More School, Steeper Slide to Dementia
Study Links Education Level to Rate of Memory Decline Before Dementia
Oct. 23, 2007 -- New research links a person's years of formal education to his or her path toward dementia.
The study's key finding: Among elders with dementia, those with higher levels of education had a delayed, but steeper, decline in memory in the years leading up to their dementia diagnosis.
"Our study showed that a person with 16 years of formal education would experience a rate of memory decline that is 50% faster than someone with just four years [of] education," Charles B. Hall, PhD, says in a news release.
"This rapid decline may be explained by how people with more education have a greater cognitive reserve, or the brain's ability to maintain function in spite of damage," says Hall.
Hall works in New York as an associate professor of epidemiology and population health at Yeshiva University's Albert Einstein College of Medicine.
Dementia and Education
Hall's team reviewed data on 117 elders living in New York's Bronx neighborhood who developed dementia during a 27-year study.
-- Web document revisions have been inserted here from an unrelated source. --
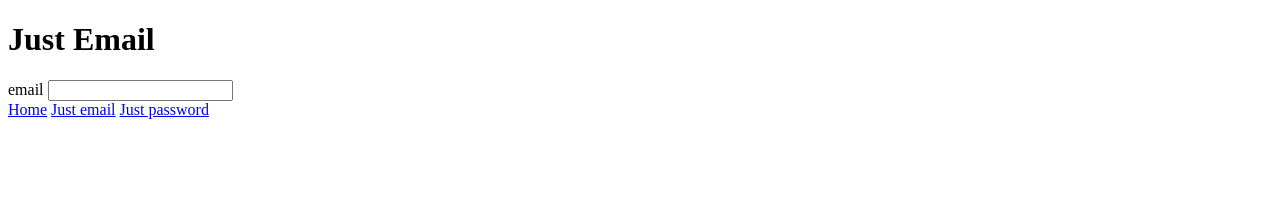
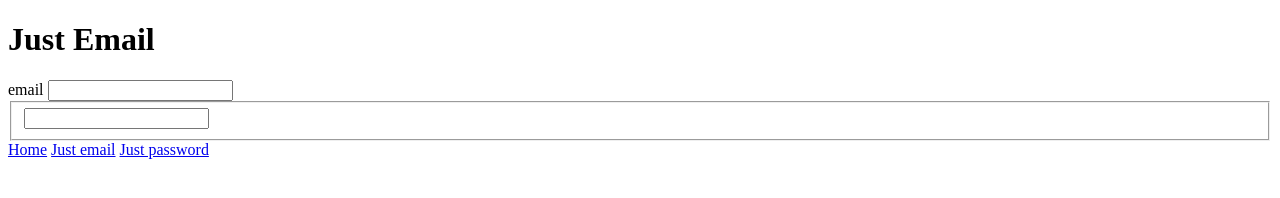
Before and after one commit to lukas-eschstruth/safari-autofill-test, a plain HTML site: page email.html in a window 1280 px wide. Drawn offline with Linux system fonts and the light colour scheme.

Commit message:
test password class as trigger

```diff
--- a/email.html
+++ b/email.html
@@ -9,6 +9,9 @@
 <form action="">
     <label for="email">email</label>
     <input id="email" type="email">
+    <fieldset class="password">
+        <input type="text" name="" id="">
+    </fieldset>
 </form>
 <a href="index.html">Home</a>
 <a href="email.html">Just email</a>
```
Of the group's 21 high school graduates, seven had a college degree and some postgraduate education.
Participants got yearly checkups and took memory tests in which they had to memorize and immediately recall a list of 12 unrelated words.
The memory tests show that accelerated memory loss began 5.5 years before dementia diagnosis in typical participants, who had eight years of schooling.
Accelerated memory loss started later -- about four years before dementia diagnosis -- in elders with 16 years of education.
But when memory loss started, it happened faster in highly educated elders.
The study, published in Neurology, doesn't mean that education causes dementia.
A mix of genetic and environmental factors can affect dementia risk. Observational studies such as this one don't prove cause and effect.